Among Wisconsin's statewide constitutional officers, Secretary of State Doug La Follette is not merely the dean. He is the living link to the politics of another time, when Wisconsin officials were proud of their independence and respectful of their duty to serve the public interest rather than predictable partisan demands.
First elected secretary of state in 1974, after narrowly losing a 1970 Democratic congressional primary to Les Aspin and then serving two years in the state Senate, La Follette has since been re-elected eight times.
Even in the most Republican of years, when his fellow Democrats have been defeated, La Follette has kept the majority of voters with him. For instance, since the Republican wave year of 2010, La Follette has been the only Democrat occupying a statewide constitutional post. As La Follette joked after Republicans swept every other state contest that year, "I surfed the wave."
La Follette's surfing skills have something to do with the fact that he has always been an exceptionally independent Democrat. An old-school progressive — he's a distant cousin of former Sen. Robert M. La Follette, former Gov. Phil La Follette, former Sen. Robert M. La Follette Jr. and former Attorney General Bronson La Follette — he benefits from not just a familiar name but from a familiar set of ideals in a state that still values the Wisconsin Idea of the original La Follettes.
Yet there is more than nostalgia to Doug La Follette's appeal. He maintains a very up-to-date interest in environmental protection and land use issues, as a former chemistry professor who worked with Sen. Gaylord Nelson to promote the first Earth Day rallies and as a longtime member of the state Board of Commissioners of Public Lands — most recently as its chairman.
La Follette's also an ardent defender of the separation of powers and the decentralization of authority. And he regularly puts principle ahead of partisanship, criticizing and even opposing Democrats who abandon ideals. He bluntly objects to the compromises that he says led him to worry that his party has "lost its soul" in an era of big-money politics.
On paper, all of this should make La Follette a good bet for re-election this year. But he's vulnerable. There are three reasons for this:
* Wisconsin's ticket-splitting tradition is in peril. La Follette was the only statewide candidate to survive the “wave” election, and since then the state has only grown more rigidly divided along partisan and ideological lines. If Democrats do well this year, La Follette will probably lead the ticket; but if they do poorly, La Follette could have a harder time surfing the wave than in the past.
* La Follette refuses to raise the kind of money that is now spent even on low-profile statewide races, so he is uniquely vulnerable to attack ads and negative campaigning. And media disinterest in down-ballot races offers little hope for corrections and clarifications.
* La Follette has made some powerful enemies over the past four years. In particular, he angered Gov. Scott Walker and Republican legislative leaders during the Act 10 debate in 2011.
As Walker's legislative minions were rushing to implement an ill-conceived law designed to radically restructure state government while stripping public employees of collective bargaining rights, La Follette slowed them down. As a champion of the system of checks and balances that has served Wisconsin well since 1848, La Follette said, “I thought there were too many unanswered questions, I noted confusion and I worried about all legal challenges and the concerns about possible violations of open meetings rules.”

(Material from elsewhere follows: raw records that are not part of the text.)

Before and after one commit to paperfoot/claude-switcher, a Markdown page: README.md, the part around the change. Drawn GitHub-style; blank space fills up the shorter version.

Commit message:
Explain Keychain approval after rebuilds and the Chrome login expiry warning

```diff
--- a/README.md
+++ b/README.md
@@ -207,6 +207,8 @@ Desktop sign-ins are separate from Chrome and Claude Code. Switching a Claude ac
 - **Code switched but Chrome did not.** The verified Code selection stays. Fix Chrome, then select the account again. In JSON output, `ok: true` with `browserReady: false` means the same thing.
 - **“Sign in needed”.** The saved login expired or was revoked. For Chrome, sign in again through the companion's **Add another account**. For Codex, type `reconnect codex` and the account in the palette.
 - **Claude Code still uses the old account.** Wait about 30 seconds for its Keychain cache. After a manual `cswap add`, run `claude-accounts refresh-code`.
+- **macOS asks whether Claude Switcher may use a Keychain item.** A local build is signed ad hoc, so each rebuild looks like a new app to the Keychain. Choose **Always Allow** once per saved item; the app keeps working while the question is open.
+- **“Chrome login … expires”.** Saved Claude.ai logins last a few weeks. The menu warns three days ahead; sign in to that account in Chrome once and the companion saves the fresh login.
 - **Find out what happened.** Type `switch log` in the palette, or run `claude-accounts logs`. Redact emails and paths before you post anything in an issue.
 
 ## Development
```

Most of all, La Follette worried about the thousands of local officials — school board members, city councilors, village trustees, town board members — who suddenly found themselves in the middle of debates about whether to quickly renew or alter existing collective bargaining agreements. As someone who has worked closely with those local officials — many of whom serve part time — La Follette decided it was wise to give them time to adjust to the new law. So, under the powers granted him as the elected secretary of state, he delayed publication of the new law for 10 days.
That thrust La Follette into the maelstrom. He was hailed by Democratic legislators, union members and local officials. He was condemned by Walker, right-wing talk radio hosts and bloggers.
The veteran secretary of state calmly persevered.
“I was elected by the people of Wisconsin and given a responsibility to make determinations about how quickly laws should be published. That doesn’t mean I can prevent a bill from becoming law, but I can give the citizens of Wisconsin and their elected representatives a few days to address some of the confusion that has arisen,” he said. “This is a difficult moment for our state and it just seems that we should give local officials time to sort these issues out. That respects them and respects the system we’ve established in this state. So, despite the criticism I’ve taken, I sleep comfortably at night.”
Doug La Follette brought a measure of sanity to an unsettled and unsettling moment in Wisconsin history. He did so because he really is a throwback to another era — an era when state officials believed that their election bound them in a “public trust” to defend the constitution of the state and to serve its citizens.
John Nichols is associate editor of The Capital Times. firstname.lastname@example.org and @NicholsUprising